Westin, who attended the Spring Training camp as an observer earlier in the week, is hopeful that he’ll get to see his dad pitch in St. Louis this season. The Cardinals signed Brooks to a one-year deal largely because of his ability to throw strikes and efficiently get outs. He was 14-9 with a 2.79 ERA over 36 starts in two seasons in the KBO, and he has a stellar 1.8 walks-per-nine-innings ratio over his 11-year career as a professional pitcher. A ninth-round Draft pick by Kansas City in 2011, Brooks has a 9-13 record in 47 Major League games with the Royals, A's and Orioles.
Brooks’ ability to throw strikes and his willingness to challenge hitters should be extremely beneficial for a Cardinals staff that ranked last in the Majors in walk rate (10.1%) and set an MLB record with 29 walks with the bases loaded last season. Throughout his career, he has split time as a starter and a reliever, and he figures to compete for a setup role out of the Cardinals' bullpen.
“My main focus of coming to St. Louis was the opportunity, and the way I pitch was what they are looking for -- strikes and ground balls,” Brooks said. “Selfishly, it’s six hours from where I lived and my family lives [in Manhattan, Kan.] And my son has a lot of surgeries [coming up] in Kansas City.”
Brooks claims that he is a far different -- and much improved -- pitcher now than he was when he was last at the MLB level in 2019 with the A’s and Orioles. He said his two seasons of pitching in Korea helped to build his confidence and teach him to better trust his skills.
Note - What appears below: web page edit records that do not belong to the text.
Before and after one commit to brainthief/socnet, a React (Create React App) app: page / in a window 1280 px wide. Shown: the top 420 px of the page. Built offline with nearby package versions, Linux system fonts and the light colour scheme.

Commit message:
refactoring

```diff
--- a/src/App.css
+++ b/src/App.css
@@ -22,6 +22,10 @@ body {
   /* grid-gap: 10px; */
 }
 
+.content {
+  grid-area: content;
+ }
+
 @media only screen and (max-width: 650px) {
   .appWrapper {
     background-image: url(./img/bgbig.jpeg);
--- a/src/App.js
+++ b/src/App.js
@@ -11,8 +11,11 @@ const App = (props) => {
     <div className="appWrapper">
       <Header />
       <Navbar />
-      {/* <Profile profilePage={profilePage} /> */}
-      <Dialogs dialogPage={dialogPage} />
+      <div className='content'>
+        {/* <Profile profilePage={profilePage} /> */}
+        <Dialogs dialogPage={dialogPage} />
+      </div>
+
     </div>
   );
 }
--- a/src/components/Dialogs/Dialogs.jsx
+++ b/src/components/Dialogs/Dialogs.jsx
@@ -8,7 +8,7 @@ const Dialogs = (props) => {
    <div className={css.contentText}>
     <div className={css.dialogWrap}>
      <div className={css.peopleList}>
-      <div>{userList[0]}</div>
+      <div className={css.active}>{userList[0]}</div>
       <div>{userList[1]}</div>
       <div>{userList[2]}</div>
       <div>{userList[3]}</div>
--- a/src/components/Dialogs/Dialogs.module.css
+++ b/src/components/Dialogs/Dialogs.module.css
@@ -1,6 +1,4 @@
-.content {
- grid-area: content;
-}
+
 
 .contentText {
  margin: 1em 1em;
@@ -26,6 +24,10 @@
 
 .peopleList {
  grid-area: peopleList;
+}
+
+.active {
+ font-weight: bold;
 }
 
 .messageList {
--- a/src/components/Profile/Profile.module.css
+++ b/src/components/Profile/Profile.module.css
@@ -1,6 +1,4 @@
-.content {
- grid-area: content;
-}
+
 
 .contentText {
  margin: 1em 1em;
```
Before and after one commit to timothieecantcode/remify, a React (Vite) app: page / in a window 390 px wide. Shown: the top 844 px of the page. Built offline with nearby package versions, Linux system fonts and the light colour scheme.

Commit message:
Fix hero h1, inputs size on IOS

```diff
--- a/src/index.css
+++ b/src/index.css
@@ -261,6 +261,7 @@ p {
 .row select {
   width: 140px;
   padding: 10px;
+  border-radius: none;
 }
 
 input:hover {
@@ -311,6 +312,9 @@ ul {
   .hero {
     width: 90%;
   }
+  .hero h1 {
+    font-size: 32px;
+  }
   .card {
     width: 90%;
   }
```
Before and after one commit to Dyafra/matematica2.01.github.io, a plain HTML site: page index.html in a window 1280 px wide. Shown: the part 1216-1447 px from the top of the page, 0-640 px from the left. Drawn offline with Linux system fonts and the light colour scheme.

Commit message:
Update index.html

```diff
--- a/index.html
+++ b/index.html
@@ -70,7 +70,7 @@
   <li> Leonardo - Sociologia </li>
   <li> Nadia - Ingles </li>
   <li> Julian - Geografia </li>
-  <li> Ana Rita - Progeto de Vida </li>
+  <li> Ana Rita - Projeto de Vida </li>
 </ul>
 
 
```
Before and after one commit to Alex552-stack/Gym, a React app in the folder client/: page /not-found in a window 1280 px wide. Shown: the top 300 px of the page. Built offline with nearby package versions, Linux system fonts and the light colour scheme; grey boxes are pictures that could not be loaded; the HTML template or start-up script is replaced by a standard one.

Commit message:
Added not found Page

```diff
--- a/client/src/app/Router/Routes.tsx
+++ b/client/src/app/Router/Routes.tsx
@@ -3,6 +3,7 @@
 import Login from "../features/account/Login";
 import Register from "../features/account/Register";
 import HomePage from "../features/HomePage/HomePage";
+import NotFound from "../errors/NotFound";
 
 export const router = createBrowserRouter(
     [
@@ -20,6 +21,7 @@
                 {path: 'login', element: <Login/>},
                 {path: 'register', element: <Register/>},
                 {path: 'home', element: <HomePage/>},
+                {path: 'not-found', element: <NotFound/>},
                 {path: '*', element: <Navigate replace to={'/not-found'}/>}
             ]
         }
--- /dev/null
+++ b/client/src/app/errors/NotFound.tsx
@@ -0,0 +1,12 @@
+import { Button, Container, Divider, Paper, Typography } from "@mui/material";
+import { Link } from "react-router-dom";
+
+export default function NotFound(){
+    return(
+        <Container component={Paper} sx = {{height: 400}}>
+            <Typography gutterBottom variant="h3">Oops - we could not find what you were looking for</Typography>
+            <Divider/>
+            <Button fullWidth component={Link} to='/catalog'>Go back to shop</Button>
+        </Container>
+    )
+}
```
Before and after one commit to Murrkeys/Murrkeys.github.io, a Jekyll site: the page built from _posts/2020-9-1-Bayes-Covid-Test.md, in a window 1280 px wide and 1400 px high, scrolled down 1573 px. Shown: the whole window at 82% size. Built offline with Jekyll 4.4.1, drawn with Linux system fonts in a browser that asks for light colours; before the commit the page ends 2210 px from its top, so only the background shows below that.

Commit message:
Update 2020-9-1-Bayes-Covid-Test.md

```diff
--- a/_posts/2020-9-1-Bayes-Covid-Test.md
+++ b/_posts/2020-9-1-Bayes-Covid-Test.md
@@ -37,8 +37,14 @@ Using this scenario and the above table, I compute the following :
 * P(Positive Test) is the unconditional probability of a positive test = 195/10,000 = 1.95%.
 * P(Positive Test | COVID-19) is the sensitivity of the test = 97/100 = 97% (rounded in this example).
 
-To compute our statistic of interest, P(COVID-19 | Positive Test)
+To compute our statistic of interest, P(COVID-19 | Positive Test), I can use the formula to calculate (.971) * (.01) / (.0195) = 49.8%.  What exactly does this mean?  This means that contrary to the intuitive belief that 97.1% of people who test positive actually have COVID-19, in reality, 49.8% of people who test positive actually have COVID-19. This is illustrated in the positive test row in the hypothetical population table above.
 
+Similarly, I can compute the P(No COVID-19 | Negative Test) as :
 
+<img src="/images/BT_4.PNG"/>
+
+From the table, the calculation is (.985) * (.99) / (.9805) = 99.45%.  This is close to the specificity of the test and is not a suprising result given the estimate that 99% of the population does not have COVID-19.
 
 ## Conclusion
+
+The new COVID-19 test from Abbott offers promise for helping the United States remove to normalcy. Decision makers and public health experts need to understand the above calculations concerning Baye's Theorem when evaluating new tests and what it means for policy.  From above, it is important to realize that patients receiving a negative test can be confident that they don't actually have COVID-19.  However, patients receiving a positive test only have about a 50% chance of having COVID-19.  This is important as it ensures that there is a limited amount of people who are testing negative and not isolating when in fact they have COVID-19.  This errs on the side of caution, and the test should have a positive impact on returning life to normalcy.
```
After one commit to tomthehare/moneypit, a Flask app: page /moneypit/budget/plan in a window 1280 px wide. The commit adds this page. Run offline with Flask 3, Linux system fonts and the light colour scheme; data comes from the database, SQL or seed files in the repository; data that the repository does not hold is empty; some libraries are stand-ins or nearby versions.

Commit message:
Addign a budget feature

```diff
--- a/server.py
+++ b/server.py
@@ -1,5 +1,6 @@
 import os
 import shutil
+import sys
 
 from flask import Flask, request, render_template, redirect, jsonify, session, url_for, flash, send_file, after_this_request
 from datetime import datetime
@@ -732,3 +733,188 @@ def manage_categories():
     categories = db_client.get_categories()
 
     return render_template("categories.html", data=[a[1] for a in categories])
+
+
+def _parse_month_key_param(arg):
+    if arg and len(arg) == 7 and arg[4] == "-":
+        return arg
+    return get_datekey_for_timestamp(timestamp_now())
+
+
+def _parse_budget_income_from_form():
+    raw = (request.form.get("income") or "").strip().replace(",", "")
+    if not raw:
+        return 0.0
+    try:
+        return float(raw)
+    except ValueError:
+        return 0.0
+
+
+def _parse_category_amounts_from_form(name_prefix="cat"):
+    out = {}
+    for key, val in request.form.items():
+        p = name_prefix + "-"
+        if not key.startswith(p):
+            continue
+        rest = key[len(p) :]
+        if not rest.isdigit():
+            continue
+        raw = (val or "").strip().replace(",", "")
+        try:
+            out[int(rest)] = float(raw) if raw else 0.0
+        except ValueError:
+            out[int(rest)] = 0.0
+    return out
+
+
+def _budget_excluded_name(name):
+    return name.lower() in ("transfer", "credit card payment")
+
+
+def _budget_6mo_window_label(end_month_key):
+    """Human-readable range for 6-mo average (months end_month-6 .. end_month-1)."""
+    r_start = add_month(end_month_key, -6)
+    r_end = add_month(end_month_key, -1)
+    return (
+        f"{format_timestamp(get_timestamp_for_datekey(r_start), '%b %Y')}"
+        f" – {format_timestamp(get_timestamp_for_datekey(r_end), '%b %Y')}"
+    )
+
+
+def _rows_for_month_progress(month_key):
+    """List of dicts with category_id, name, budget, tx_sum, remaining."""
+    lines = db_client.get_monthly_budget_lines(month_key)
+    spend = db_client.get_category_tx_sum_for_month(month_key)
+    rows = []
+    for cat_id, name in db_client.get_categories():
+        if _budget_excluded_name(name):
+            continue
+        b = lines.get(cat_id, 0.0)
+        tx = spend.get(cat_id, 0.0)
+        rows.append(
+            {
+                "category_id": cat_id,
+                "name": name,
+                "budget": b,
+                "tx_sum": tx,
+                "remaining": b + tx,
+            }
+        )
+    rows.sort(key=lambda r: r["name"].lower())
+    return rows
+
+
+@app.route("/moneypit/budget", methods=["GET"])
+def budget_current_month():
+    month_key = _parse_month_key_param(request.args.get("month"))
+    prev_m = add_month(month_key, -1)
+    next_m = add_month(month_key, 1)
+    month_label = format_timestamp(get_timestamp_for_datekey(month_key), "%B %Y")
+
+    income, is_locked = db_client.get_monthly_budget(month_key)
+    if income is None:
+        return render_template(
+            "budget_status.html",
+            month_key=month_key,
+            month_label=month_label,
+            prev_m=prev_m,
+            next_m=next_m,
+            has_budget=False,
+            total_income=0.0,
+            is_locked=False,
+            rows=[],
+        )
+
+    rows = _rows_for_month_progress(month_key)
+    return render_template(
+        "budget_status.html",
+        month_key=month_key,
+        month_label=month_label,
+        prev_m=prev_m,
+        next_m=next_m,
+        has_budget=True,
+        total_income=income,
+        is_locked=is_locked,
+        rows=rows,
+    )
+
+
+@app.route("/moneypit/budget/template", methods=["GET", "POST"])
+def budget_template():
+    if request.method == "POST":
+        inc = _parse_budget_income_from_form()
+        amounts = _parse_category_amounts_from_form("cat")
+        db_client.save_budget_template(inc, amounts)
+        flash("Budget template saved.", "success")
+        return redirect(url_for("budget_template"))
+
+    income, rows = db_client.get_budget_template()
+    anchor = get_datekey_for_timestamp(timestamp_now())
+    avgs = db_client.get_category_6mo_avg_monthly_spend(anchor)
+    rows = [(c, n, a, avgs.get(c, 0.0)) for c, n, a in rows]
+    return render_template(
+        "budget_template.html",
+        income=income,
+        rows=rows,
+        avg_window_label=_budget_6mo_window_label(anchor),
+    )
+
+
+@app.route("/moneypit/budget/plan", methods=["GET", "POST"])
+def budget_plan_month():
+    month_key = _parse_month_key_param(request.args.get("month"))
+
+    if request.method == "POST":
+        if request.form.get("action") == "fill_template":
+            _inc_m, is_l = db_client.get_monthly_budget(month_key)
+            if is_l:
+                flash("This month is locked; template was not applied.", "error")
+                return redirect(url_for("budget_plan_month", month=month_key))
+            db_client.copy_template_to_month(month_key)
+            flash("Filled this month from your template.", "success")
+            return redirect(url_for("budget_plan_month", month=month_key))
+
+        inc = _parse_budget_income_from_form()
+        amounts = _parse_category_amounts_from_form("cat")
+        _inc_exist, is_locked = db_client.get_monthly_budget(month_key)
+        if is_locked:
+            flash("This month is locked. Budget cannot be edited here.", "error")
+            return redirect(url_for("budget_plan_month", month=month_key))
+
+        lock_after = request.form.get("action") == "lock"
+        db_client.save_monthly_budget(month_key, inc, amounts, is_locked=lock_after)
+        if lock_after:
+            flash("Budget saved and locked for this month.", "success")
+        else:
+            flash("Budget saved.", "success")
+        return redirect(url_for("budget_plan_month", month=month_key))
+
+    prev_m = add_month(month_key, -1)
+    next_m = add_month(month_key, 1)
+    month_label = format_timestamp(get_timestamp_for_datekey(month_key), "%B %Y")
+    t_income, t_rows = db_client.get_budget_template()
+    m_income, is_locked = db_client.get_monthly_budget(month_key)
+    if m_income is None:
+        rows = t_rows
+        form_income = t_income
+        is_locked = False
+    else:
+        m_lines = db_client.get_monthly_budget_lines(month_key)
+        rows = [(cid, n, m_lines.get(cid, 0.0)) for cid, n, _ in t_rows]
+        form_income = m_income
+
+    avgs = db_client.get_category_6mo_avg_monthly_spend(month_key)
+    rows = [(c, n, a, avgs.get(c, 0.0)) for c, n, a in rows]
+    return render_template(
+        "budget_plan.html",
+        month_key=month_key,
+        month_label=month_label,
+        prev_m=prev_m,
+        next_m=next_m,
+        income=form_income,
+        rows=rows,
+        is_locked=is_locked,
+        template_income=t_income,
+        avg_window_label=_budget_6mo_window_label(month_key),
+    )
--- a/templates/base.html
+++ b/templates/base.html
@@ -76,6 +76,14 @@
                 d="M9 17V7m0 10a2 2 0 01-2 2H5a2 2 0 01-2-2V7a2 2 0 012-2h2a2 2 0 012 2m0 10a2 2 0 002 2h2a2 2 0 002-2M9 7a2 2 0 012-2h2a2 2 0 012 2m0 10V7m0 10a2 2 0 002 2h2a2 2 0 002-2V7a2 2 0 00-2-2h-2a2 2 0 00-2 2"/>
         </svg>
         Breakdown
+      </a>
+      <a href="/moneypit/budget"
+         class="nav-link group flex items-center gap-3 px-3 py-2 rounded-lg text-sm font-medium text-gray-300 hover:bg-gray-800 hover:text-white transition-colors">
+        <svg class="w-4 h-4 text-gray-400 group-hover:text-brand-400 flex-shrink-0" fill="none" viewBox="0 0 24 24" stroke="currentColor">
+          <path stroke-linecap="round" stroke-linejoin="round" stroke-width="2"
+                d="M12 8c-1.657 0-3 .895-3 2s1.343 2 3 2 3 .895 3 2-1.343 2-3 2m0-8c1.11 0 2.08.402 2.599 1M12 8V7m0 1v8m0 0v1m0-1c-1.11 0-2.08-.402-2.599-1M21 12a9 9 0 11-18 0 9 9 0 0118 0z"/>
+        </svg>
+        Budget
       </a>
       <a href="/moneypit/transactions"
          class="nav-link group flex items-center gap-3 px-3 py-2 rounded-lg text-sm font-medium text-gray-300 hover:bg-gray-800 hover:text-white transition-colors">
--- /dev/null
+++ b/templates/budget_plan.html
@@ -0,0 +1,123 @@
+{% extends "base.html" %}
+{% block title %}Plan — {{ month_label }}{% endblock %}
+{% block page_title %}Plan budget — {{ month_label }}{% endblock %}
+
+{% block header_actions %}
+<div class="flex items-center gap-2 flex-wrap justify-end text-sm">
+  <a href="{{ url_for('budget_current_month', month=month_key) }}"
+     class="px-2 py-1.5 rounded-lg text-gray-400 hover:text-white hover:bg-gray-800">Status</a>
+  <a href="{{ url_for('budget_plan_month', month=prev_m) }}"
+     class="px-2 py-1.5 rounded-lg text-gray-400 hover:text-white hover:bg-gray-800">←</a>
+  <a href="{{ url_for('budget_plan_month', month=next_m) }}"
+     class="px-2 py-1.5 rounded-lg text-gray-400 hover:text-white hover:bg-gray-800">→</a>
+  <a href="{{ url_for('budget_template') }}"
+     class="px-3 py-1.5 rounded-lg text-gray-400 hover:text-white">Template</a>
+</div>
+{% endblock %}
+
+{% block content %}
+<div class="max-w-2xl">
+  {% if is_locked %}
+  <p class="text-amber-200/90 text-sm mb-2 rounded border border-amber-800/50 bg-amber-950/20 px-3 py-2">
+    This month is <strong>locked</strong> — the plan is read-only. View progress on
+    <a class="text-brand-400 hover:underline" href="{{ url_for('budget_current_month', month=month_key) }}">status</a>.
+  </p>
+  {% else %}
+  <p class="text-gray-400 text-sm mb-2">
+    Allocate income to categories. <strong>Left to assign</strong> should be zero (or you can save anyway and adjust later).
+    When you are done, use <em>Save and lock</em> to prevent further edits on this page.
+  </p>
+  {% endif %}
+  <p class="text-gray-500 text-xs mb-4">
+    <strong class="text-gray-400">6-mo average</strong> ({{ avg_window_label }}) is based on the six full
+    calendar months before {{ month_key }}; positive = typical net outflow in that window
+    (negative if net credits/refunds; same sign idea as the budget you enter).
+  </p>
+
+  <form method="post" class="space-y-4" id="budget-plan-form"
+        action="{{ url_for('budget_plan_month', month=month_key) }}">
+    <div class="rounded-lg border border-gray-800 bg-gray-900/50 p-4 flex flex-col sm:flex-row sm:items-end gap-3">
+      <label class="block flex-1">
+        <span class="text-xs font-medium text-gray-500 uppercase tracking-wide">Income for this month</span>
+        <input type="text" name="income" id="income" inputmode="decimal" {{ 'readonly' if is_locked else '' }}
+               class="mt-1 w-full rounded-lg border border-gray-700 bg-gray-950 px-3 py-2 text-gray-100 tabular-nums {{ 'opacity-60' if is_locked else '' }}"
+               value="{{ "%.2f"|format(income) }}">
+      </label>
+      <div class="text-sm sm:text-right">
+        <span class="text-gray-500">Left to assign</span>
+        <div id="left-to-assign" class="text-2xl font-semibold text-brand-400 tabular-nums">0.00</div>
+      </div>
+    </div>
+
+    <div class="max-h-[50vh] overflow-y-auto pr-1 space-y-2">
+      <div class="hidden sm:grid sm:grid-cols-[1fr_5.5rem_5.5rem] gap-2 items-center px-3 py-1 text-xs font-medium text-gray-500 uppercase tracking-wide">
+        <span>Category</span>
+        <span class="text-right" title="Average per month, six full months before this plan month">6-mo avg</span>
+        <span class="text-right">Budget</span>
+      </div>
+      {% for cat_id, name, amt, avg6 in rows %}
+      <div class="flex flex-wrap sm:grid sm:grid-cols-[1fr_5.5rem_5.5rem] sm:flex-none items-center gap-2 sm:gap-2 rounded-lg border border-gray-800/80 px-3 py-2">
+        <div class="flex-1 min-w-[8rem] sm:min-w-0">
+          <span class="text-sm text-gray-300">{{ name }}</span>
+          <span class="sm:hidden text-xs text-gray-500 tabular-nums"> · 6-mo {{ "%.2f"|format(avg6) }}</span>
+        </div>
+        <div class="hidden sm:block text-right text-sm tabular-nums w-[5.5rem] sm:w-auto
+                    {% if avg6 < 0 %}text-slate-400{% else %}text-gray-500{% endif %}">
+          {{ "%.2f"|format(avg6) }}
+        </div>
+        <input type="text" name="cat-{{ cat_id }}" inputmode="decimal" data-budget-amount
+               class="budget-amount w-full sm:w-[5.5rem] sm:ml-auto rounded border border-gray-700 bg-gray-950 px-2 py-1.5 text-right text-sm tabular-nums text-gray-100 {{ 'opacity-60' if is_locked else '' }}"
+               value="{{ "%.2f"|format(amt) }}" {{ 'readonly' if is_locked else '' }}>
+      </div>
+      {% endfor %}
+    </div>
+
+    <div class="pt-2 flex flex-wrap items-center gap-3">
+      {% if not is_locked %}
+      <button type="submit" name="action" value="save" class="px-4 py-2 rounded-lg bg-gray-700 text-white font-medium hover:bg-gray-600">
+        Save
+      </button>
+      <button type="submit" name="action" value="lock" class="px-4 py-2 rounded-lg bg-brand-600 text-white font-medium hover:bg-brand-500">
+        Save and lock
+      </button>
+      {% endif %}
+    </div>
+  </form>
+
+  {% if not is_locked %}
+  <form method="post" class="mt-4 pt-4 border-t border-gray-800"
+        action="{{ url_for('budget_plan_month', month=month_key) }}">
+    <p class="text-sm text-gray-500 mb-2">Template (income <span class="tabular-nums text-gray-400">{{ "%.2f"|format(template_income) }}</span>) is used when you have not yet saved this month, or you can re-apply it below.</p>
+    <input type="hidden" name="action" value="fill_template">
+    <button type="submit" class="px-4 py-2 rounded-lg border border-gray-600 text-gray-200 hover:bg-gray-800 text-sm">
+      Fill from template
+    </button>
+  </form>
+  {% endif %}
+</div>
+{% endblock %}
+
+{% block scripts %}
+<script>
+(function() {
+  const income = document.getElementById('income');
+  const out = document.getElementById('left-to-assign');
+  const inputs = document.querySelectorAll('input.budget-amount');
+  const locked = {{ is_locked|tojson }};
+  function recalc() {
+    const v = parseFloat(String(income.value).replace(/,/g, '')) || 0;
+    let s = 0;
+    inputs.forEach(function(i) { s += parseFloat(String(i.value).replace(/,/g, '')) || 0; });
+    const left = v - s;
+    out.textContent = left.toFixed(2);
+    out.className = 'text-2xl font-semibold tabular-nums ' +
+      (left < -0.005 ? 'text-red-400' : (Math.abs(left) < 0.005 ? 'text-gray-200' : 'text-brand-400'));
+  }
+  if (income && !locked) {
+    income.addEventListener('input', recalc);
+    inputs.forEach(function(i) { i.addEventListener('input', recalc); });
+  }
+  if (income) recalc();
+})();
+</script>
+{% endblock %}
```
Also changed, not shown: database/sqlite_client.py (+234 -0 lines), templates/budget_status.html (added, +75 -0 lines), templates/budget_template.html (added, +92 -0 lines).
Years of spotty luck in baseball made him a bit hesitant, and his time with a Korean team that believed in his skills did wonders, he said.
“I’d say 100 percent [that I'm a better pitcher],” Brooks said. “[In Korea] you don’t have to pitch and then look over your shoulder to see if you are the one going down. Unfortunately, that’s been how my career has panned out for the most part. To get the ball every five days, work on what I needed to work on, show myself and know that I can pitch, it was easier for me to relax and focus.”
At any point when Brooks gets down on himself or goes through a stretch of bad outings, he said all he has to do is think about what Westin, his daughter Monroe and Whitney have been through in the 18 months since the wreck to regain the proper perspective. Westin, who has a couple more cosmetic surgeries remaining, still has vision in his right eye and opens up his stance when throwing toy balls to his father.
“He’s a Superman,” Brooks said. “It’s a blessing seeing him now every day, and I’m thanking the good Lord. I’ve seen videos that my wife has taken of him while I’m on the mound, and he’s going through his motion just like me and throwing the ball, so it’s amazing.